But staff aides to Waxman and Massachusetts Democrat Martin Meehan caught wind of the change. They alerted the Campaign for Tobacco Free Kids, which concluded in a memo that the only relevance of the provision was to "the...currently pending lawsuits...brought by Canada, the European Union and several Latin American countries...against major U.S. cigarette companies.... And the only future lawsuits likely to be affected would be similar lawsuits directed at the U.S. cigarette companies' involvement with international cigarette smuggling."
When the bill reached the Senate, there was outrage at what Senator Patrick Leahy described as the attempted "carve-out of tobacco companies from RICO liability for foreign excise taxes." Senator Paul Sarbanes, chairman of the Banking Committee, removed the offending passage from the bill.

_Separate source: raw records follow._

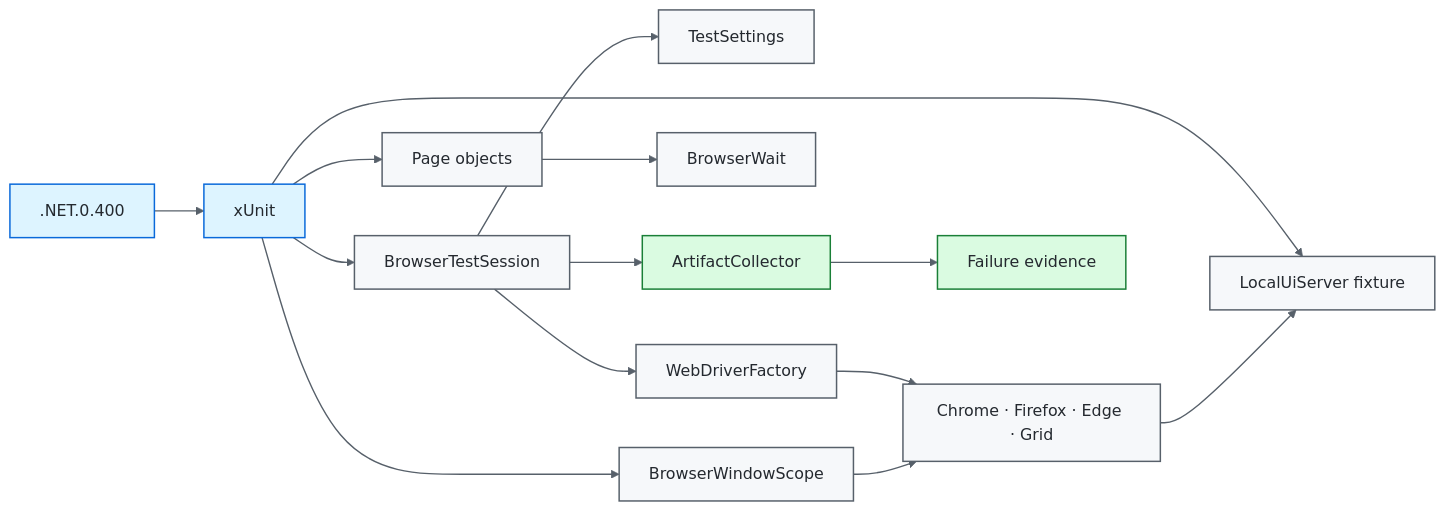
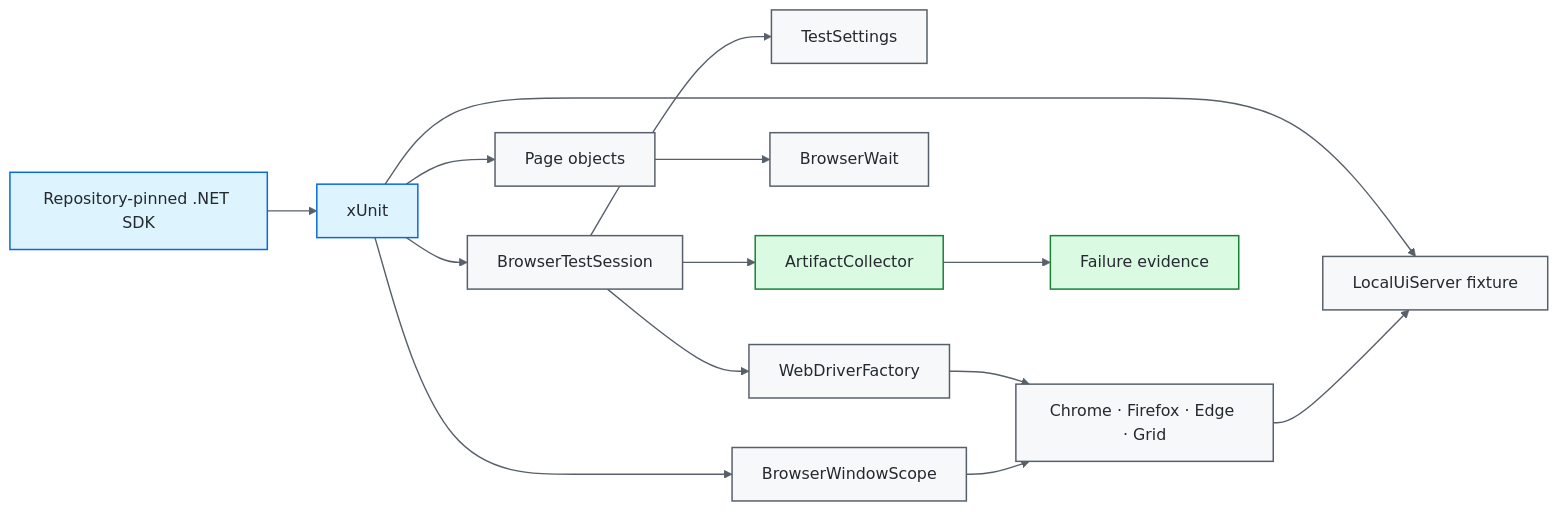
The first of 2 diagrams in README.md (portyu9/qa-automation-dotnet-selenium), drawn with Mermaid (neutral theme) before and after one commit.

Commit message:
docs: correct .NET SDK architecture wording
Replace the malformed architecture label with versionless repository-pinned SDK wording while leaving global.json as the exact toolchain source of truth.

````diff
--- a/README.md
+++ b/README.md
@@ -42,24 +42,24 @@
 ```mermaid
 flowchart LR
-    SDK[.NET.0.400] --> TEST[xUnit]
+    SDK[Repository-pinned .NET SDK] --> TEST[xUnit]
     TEST --> SESSION[BrowserTestSession]
     SESSION --> CFG[TestSettings]
     SESSION --> DRIVER[WebDriverFactory]
     TEST --> PAGE[Page objects]
     PAGE --> WAIT[BrowserWait]
     TEST --> FIX[LocalUiServer fixture]
     TEST --> WINDOW[BrowserWindowScope]
     DRIVER --> BROWSER[Chrome · Firefox · Edge · Grid]
     BROWSER --> FIX
     WINDOW --> BROWSER
     SESSION --> ART[ArtifactCollector]
     ART --> EV[Failure evidence]
 
     classDef entry fill:#ddf4ff,stroke:#0969da,color:#24292f,stroke-width:1.5px;
     classDef core fill:#f6f8fa,stroke:#57606a,color:#24292f,stroke-width:1.5px;
     classDef evidence fill:#dafbe1,stroke:#1a7f37,color:#24292f,stroke-width:1.5px;
     class SDK,TEST entry;
     class SESSION,CFG,DRIVER,PAGE,WAIT,FIX,WINDOW,BROWSER core;
     class ART,EV evidence;
     linkStyle default stroke:#57606a,stroke-width:1.4px;
 ```
````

On the day it passed the Senate, Massachusetts Senator John Kerry, a longtime advocate of tighter money-laundering laws, introduced a statement into the Congressional Record clarifying that the law could be used to pursue the sort of legal challenges now faced by the tobacco companies: "It is the intent of the legislature that our allies will have unimpeded access to our courts and the use of our laws if they are the victims of smuggling, fraud, money laundering or terrorism." On October 26, the Patriot Act was signed by President Bush without Oxley's language.
While the "suspenders" in the tobacco industry's offensive were gone, however, the "belt" remained--a narrowed definition of money laundering that denied future and current plaintiffs against the tobacco industry an important legal instrument. "What was left out," says an infuriated Waxman aide, "was far more important than what was not put in." As Richard Daynard, director of the Tobacco Litigation Center at Northeastern University, says, "The bill as originally drafted would have made the tobacco companies a lot more vulnerable to the [money laundering] charges."
As in Colombia, those who argued on behalf of the tobacco industry were also major recipients of the industry's largesse: A report by the Campaign for Tobacco Free Kids reveals that Republicans received 82 percent of the more than $18 million that the tobacco industry has poured into political campaigns since 1997. Oxley himself has received $34,300 from the tobacco industry since 1999, both for his political campaigns and his PAC, Leadership 2000, and he held a party at the 2000 Republican convention that was paid for partly by Philip Morris.